* Instructions for the task
Return all the entries. Match them word for word.

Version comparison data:
____

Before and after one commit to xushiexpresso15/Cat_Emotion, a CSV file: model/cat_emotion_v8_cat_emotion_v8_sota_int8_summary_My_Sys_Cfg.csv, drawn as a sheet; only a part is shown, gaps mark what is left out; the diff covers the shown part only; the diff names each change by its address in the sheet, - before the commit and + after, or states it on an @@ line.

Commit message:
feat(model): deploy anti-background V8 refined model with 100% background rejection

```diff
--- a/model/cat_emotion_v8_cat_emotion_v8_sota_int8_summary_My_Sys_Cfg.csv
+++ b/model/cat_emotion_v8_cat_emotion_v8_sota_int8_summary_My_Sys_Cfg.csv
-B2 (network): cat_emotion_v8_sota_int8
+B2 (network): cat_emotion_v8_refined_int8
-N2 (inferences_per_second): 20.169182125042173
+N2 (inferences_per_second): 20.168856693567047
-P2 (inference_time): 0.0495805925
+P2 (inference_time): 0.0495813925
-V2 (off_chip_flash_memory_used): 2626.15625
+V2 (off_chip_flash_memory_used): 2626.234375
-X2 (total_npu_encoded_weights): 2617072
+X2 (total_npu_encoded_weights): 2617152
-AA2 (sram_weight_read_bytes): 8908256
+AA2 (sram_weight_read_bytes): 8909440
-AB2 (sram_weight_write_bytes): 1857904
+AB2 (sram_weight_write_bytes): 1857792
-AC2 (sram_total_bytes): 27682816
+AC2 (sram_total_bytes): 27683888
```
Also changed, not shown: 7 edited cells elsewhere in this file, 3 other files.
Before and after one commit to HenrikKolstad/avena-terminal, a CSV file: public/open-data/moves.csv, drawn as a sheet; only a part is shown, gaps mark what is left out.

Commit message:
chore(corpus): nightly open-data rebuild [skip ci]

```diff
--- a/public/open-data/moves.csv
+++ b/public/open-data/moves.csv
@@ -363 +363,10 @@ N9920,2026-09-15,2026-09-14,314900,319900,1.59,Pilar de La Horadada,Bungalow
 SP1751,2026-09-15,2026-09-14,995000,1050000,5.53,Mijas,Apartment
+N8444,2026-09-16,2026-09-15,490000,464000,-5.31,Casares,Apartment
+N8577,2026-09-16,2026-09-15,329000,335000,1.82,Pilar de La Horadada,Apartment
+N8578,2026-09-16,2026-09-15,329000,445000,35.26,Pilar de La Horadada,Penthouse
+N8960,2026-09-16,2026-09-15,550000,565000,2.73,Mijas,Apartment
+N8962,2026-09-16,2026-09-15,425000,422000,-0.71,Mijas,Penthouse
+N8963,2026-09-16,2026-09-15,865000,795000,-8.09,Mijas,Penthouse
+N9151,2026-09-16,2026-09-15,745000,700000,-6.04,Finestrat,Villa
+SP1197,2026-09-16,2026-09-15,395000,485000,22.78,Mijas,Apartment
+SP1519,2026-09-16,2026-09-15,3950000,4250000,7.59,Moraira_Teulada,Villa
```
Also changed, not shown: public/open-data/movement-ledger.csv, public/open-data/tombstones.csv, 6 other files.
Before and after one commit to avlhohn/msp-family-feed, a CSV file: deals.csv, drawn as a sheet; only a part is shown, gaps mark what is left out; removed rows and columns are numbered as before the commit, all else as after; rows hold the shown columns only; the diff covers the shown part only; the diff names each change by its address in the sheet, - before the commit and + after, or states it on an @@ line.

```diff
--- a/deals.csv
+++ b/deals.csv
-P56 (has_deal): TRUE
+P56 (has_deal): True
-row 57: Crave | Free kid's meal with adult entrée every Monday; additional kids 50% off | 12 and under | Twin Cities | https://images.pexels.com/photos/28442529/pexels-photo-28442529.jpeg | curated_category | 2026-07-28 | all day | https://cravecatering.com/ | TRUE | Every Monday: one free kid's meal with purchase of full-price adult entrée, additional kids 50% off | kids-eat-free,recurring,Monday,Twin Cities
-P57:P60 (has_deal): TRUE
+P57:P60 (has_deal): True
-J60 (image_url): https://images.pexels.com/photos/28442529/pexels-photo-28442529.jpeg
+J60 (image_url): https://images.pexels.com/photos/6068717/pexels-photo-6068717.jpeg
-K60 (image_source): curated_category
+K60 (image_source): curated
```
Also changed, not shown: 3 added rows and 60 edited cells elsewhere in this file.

____

* Written response
Before and after one commit to xushiexpresso15/Cat_Emotion, a CSV file: model/cat_emotion_v8_cat_emotion_v8_sota_int8_summary_My_Sys_Cfg.csv, drawn as a sheet; only a part is shown, gaps mark what is left out; the diff covers the shown part only; the diff names each change by its address in the sheet, - before the commit and + after, or states it on an @@ line.

Commit message:
feat(model): deploy anti-background V8 refined model with 100% background rejection

```diff
--- a/model/cat_emotion_v8_cat_emotion_v8_sota_int8_summary_My_Sys_Cfg.csv
+++ b/model/cat_emotion_v8_cat_emotion_v8_sota_int8_summary_My_Sys_Cfg.csv
-B2 (network): cat_emotion_v8_sota_int8
+B2 (network): cat_emotion_v8_refined_int8
-N2 (inferences_per_second): 20.169182125042173
+N2 (inferences_per_second): 20.168856693567047
-P2 (inference_time): 0.0495805925
+P2 (inference_time): 0.0495813925
-V2 (off_chip_flash_memory_used): 2626.15625
+V2 (off_chip_flash_memory_used): 2626.234375
-X2 (total_npu_encoded_weights): 2617072
+X2 (total_npu_encoded_weights): 2617152
-AA2 (sram_weight_read_bytes): 8908256
+AA2 (sram_weight_read_bytes): 8909440
-AB2 (sram_weight_write_bytes): 1857904
+AB2 (sram_weight_write_bytes): 1857792
-AC2 (sram_total_bytes): 27682816
+AC2 (sram_total_bytes): 27683888
```
Also changed, not shown: 7 edited cells elsewhere in this file, 3 other files.
Before and after one commit to HenrikKolstad/avena-terminal, a CSV file: public/open-data/moves.csv, drawn as a sheet; only a part is shown, gaps mark what is left out.

Commit message:
chore(corpus): nightly open-data rebuild [skip ci]

```diff
--- a/public/open-data/moves.csv
+++ b/public/open-data/moves.csv
@@ -363 +363,10 @@ N9920,2026-09-15,2026-09-14,314900,319900,1.59,Pilar de La Horadada,Bungalow
 SP1751,2026-09-15,2026-09-14,995000,1050000,5.53,Mijas,Apartment
+N8444,2026-09-16,2026-09-15,490000,464000,-5.31,Casares,Apartment
+N8577,2026-09-16,2026-09-15,329000,335000,1.82,Pilar de La Horadada,Apartment
+N8578,2026-09-16,2026-09-15,329000,445000,35.26,Pilar de La Horadada,Penthouse
+N8960,2026-09-16,2026-09-15,550000,565000,2.73,Mijas,Apartment
+N8962,2026-09-16,2026-09-15,425000,422000,-0.71,Mijas,Penthouse
+N8963,2026-09-16,2026-09-15,865000,795000,-8.09,Mijas,Penthouse
+N9151,2026-09-16,2026-09-15,745000,700000,-6.04,Finestrat,Villa
+SP1197,2026-09-16,2026-09-15,395000,485000,22.78,Mijas,Apartment
+SP1519,2026-09-16,2026-09-15,3950000,4250000,7.59,Moraira_Teulada,Villa
```
Also changed, not shown: public/open-data/movement-ledger.csv, public/open-data/tombstones.csv, 6 other files.
Before and after one commit to avlhohn/msp-family-feed, a CSV file: deals.csv, drawn as a sheet; only a part is shown, gaps mark what is left out; removed rows and columns are numbered as before the commit, all else as after; rows hold the shown columns only; the diff covers the shown part only; the diff names each change by its address in the sheet, - before the commit and + after, or states it on an @@ line.

```diff
--- a/deals.csv
+++ b/deals.csv
-P56 (has_deal): TRUE
+P56 (has_deal): True
-row 57: Crave | Free kid's meal with adult entrée every Monday; additional kids 50% off | 12 and under | Twin Cities | https://images.pexels.com/photos/28442529/pexels-photo-28442529.jpeg | curated_category | 2026-07-28 | all day | https://cravecatering.com/ | TRUE | Every Monday: one free kid's meal with purchase of full-price adult entrée, additional kids 50% off | kids-eat-free,recurring,Monday,Twin Cities
-P57:P60 (has_deal): TRUE
+P57:P60 (has_deal): True
-J60 (image_url): https://images.pexels.com/photos/28442529/pexels-photo-28442529.jpeg
+J60 (image_url): https://images.pexels.com/photos/6068717/pexels-photo-6068717.jpeg
-K60 (image_source): curated_category
+K60 (image_source): curated
```
Also changed, not shown: 3 added rows and 60 edited cells elsewhere in this file.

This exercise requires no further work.